• _Records for processing_:
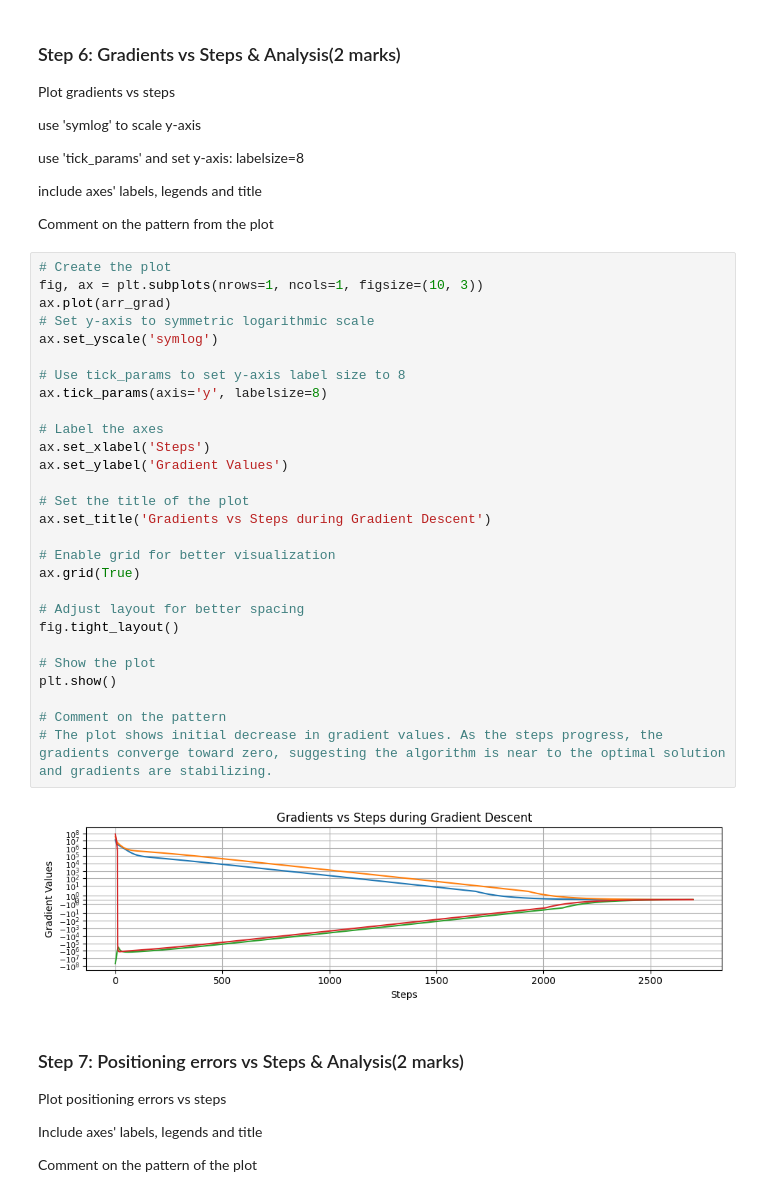
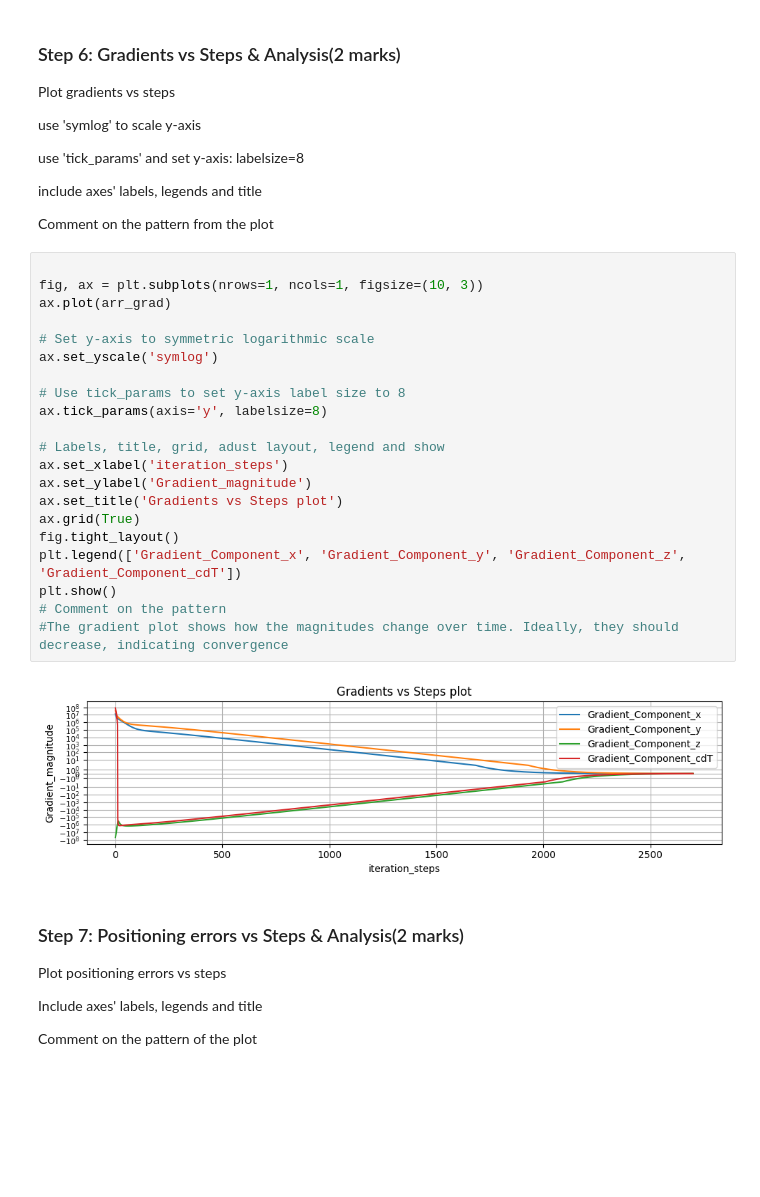
Before and after one commit to ZohrehMejrisazanoosi/engg680_2024_fall, a Jupyter notebook: Lab_Assignment3/Assignment3.ipynb, the cells around one changed output. Cells and saved outputs as stored; diff of their text form; blank space fills up the shorter version.

```diff
--- a/Lab_Assignment3/Assignment3.ipynb
+++ b/Lab_Assignment3/Assignment3.ipynb
@@ -330,35 +315,28 @@ include axes' labels, legends and title
 
 Comment on the pattern from the plot
 # %%
-# Create the plot
+
 fig, ax = plt.subplots(nrows=1, ncols=1, figsize=(10, 3))
 ax.plot(arr_grad)
+
 # Set y-axis to symmetric logarithmic scale
 ax.set_yscale('symlog')
 
 # Use tick_params to set y-axis label size to 8
 ax.tick_params(axis='y', labelsize=8)
 
-# Label the axes
-ax.set_xlabel('Steps')
-ax.set_ylabel('Gradient Values')
-
-# Set the title of the plot
-ax.set_title('Gradients vs Steps during Gradient Descent')
-
-# Enable grid for better visualization
+# Labels, title, grid, adust layout, legend and show
+ax.set_xlabel('iteration_steps')
+ax.set_ylabel('Gradient_magnitude')
+ax.set_title('Gradients vs Steps plot')
 ax.grid(True)
-
-# Adjust layout for better spacing
 fig.tight_layout()
-
-# Show the plot
+plt.legend(['Gradient_Component_x', 'Gradient_Component_y', 'Gradient_Component_z', 'Gradient_Component_cdT'])
 plt.show()
-
 # Comment on the pattern
-# The plot shows initial decrease in gradient values. ⁤⁤As the steps progress, the gradients converge toward zero, suggesting the algorithm is near to the optimal solution and gradients are stabilizing.
+#The gradient plot shows how the magnitudes change over time. Ideally, they should decrease, indicating convergence
 # %% [output]
-[figure, old version]
+[figure, new version]
 # %% [markdown]
 ### Step 7: Positioning errors vs Steps & Analysis(2 marks)
 Plot positioning errors vs steps
```
Also changed, not shown: parts of 8 cells of this notebook.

• _Instructions to follow_:
Once the pictures are dropped, set down everything else in the records exactly.

• _Solution_:
Before and after one commit to ZohrehMejrisazanoosi/engg680_2024_fall, a Jupyter notebook: Lab_Assignment3/Assignment3.ipynb, the cells around one changed output. Cells and saved outputs as stored; diff of their text form; blank space fills up the shorter version.

```diff
--- a/Lab_Assignment3/Assignment3.ipynb
+++ b/Lab_Assignment3/Assignment3.ipynb
@@ -330,35 +315,28 @@ include axes' labels, legends and title
 
 Comment on the pattern from the plot
 # %%
-# Create the plot
+
 fig, ax = plt.subplots(nrows=1, ncols=1, figsize=(10, 3))
 ax.plot(arr_grad)
+
 # Set y-axis to symmetric logarithmic scale
 ax.set_yscale('symlog')
 
 # Use tick_params to set y-axis label size to 8
 ax.tick_params(axis='y', labelsize=8)
 
-# Label the axes
-ax.set_xlabel('Steps')
-ax.set_ylabel('Gradient Values')
-
-# Set the title of the plot
-ax.set_title('Gradients vs Steps during Gradient Descent')
-
-# Enable grid for better visualization
+# Labels, title, grid, adust layout, legend and show
+ax.set_xlabel('iteration_steps')
+ax.set_ylabel('Gradient_magnitude')
+ax.set_title('Gradients vs Steps plot')
 ax.grid(True)
-
-# Adjust layout for better spacing
 fig.tight_layout()
-
-# Show the plot
+plt.legend(['Gradient_Component_x', 'Gradient_Component_y', 'Gradient_Component_z', 'Gradient_Component_cdT'])
 plt.show()
-
 # Comment on the pattern
-# The plot shows initial decrease in gradient values. ⁤⁤As the steps progress, the gradients converge toward zero, suggesting the algorithm is near to the optimal solution and gradients are stabilizing.
+#The gradient plot shows how the magnitudes change over time. Ideally, they should decrease, indicating convergence
 # %% [output]
-[figure, old version]
+[figure, new version]
 # %% [markdown]
 ### Step 7: Positioning errors vs Steps & Analysis(2 marks)
 Plot positioning errors vs steps
```
Also changed, not shown: parts of 8 cells of this notebook.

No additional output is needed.